On a related note, Ramesh Iyer, MD, Mahindra & Mahindra Financial Services, said the rural market fell to a very low level after the second wave, but as things started to open up they were falling. are repelled. “Most of the customer segments we work with, vehicle, tractor and three-wheeler, are all paid and paid segments. And with the return of activities in the rural market, we have seen a rebound in our customer segment, ”he said. noted.
Despite impressive growth and high customer traffic at dealerships, NBFCs are skeptical about maintaining the same pace for the remainder of the year due to the slowdown in the supply chain. The current global shortage of chips has created an unpredictable waiting period, especially in the passenger vehicle segment where nearly 50% to 55% of new cars are financed by micro-financiers.
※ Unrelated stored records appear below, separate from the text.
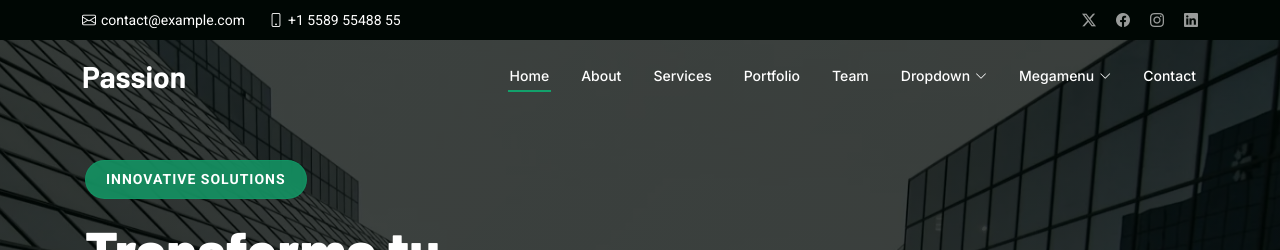
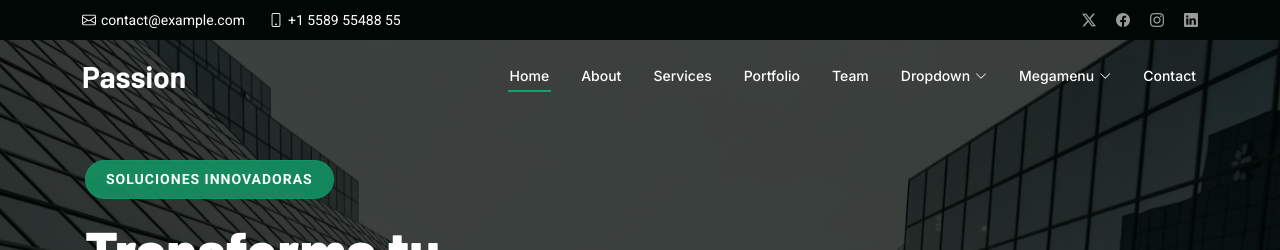
Before and after one commit to johansanginez-hub/VIG-WEB, a plain HTML site: page index.html in a window 1280 px wide. Shown: the top 250 px of the page. Drawn offline with Linux system fonts and the light colour scheme.

Commit message:
slogan 5

```diff
--- a/index.html
+++ b/index.html
@@ -450,7 +450,7 @@
         <div class="row align-items-center">
           <div class="col-lg-6">
             <div class="hero-content">
-              <span class="hero-badge">Innovative Solutions</span>
+              <span class="hero-badge">Soluciones innovadoras</span>
               <h1>Transforma tu negocio con tecnología en tiempo real</h1>
               <p>Optimiza tus operaciones, automatiza procesos y aumenta tu rentabilidad hoy mismo.Descubre el poder de nuestra tecnología para hacerlo posible.</p>
               <div class="hero-actions">
```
Iyer said supply remains a constraint, but not demand. “And therefore, we think as the vehicles start to become available, we will also see more pull on the disbursement side as demand holds,” he added.
..we believe that as vehicles start to become available we will also see more pull on the disbursement side as demand holds.Ramesh iyer
At the industry level, OEMs expect their production and supply to improve over the next three to six months.
Auto Major Mahindra and Mahindra said earlier this month that they expect the semiconductor shortage to persist in 2022, but with less severity. NBFCs believe that as the supply begins to improve, the microfinance industry will also begin to expand in all segments, and old and new alike will fare better.
In addition, the increase in outstanding loans due to the larger size of the notes is also a looming concern. With rising vehicle prices, due to commodity price inflation and BS-VI regulations, the amount of auto loans has jumped over 20% in the past five years. The average size of vehicle loan tickets increased to INR 5.43 lakh in FY21, from INR 4.5 lakh in FY16.
Although the outlook on the disbursement front appears to be under pressure, financiers expect the repayment cycle to pick up.
In general, the collections in the second half are better than those in the first half, mainly because it is harvest season and people have money. “Normally we tend to have more than 100% collection in the second half of the year. So we expect the collections to improve,” Revankar said.